I read an article a few years ago in "New Scientist" which claimed that randomness, as to whether this is an inbuilt property or an emergent property of the universe is a matter of faith. Einstein's famous quote about dice suggests something similar. Randomness as an emergent property of a inherently deterministic system (e.g. dice if the mechanical simulation of movement and rebounds etc. is precisely calculated) is good enough for security applications if the calculation can't be precise enough in practice, and more importantly the generation of numbers or system determining state transitions isn't visible to an attacker.
To illustrate this idea, we can imagine various casino attacks, e.g. by the casino owner who programs a dice throwing robot based on the bets placed to minimise payouts on these, or even by a gambler with an invisible cam who is able to capture and predict the future states of moving dice early enough still to be able to place a bet, but with a better chance of winning.

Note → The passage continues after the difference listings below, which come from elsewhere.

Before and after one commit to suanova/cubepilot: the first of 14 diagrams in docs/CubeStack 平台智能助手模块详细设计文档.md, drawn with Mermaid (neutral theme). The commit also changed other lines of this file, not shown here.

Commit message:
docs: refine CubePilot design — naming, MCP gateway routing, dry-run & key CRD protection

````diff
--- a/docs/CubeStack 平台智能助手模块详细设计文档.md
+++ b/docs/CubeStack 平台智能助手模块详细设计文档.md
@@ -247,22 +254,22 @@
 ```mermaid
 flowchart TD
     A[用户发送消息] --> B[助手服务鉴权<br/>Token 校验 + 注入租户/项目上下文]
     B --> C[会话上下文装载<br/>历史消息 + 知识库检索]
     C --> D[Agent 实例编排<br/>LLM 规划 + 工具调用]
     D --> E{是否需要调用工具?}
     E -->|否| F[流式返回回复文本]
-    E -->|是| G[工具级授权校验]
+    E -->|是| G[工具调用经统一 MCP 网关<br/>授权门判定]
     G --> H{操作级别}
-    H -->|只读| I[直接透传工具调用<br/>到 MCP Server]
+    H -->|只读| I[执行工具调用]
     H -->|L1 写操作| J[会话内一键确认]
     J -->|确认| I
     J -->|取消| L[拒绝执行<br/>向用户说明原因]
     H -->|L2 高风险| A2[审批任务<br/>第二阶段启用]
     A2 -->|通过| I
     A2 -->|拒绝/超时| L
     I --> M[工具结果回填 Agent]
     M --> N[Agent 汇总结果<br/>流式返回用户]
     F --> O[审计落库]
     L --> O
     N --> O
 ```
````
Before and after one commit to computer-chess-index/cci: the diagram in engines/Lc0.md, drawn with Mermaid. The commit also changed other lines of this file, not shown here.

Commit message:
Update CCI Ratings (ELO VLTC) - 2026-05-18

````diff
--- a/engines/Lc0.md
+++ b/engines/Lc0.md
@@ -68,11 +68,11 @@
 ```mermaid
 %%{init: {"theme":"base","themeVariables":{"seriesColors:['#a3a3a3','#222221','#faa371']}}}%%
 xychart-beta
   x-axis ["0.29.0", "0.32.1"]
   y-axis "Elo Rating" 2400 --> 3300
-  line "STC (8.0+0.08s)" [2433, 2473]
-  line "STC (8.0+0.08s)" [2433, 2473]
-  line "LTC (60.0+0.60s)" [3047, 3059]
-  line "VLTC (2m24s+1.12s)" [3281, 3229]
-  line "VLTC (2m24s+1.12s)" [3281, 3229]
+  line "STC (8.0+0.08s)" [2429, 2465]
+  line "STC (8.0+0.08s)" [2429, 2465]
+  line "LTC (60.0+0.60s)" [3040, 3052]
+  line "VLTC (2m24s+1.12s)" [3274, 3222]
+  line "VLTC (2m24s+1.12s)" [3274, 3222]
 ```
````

So what's important here for security purposes probably isn't whether the system being used is inherently random but whether the range of states capable of being generated is sufficiently large and probabilities of such states well enough distributed, and the state transition mechanism between system states is effectively invisible and unknowable to any likely attacker.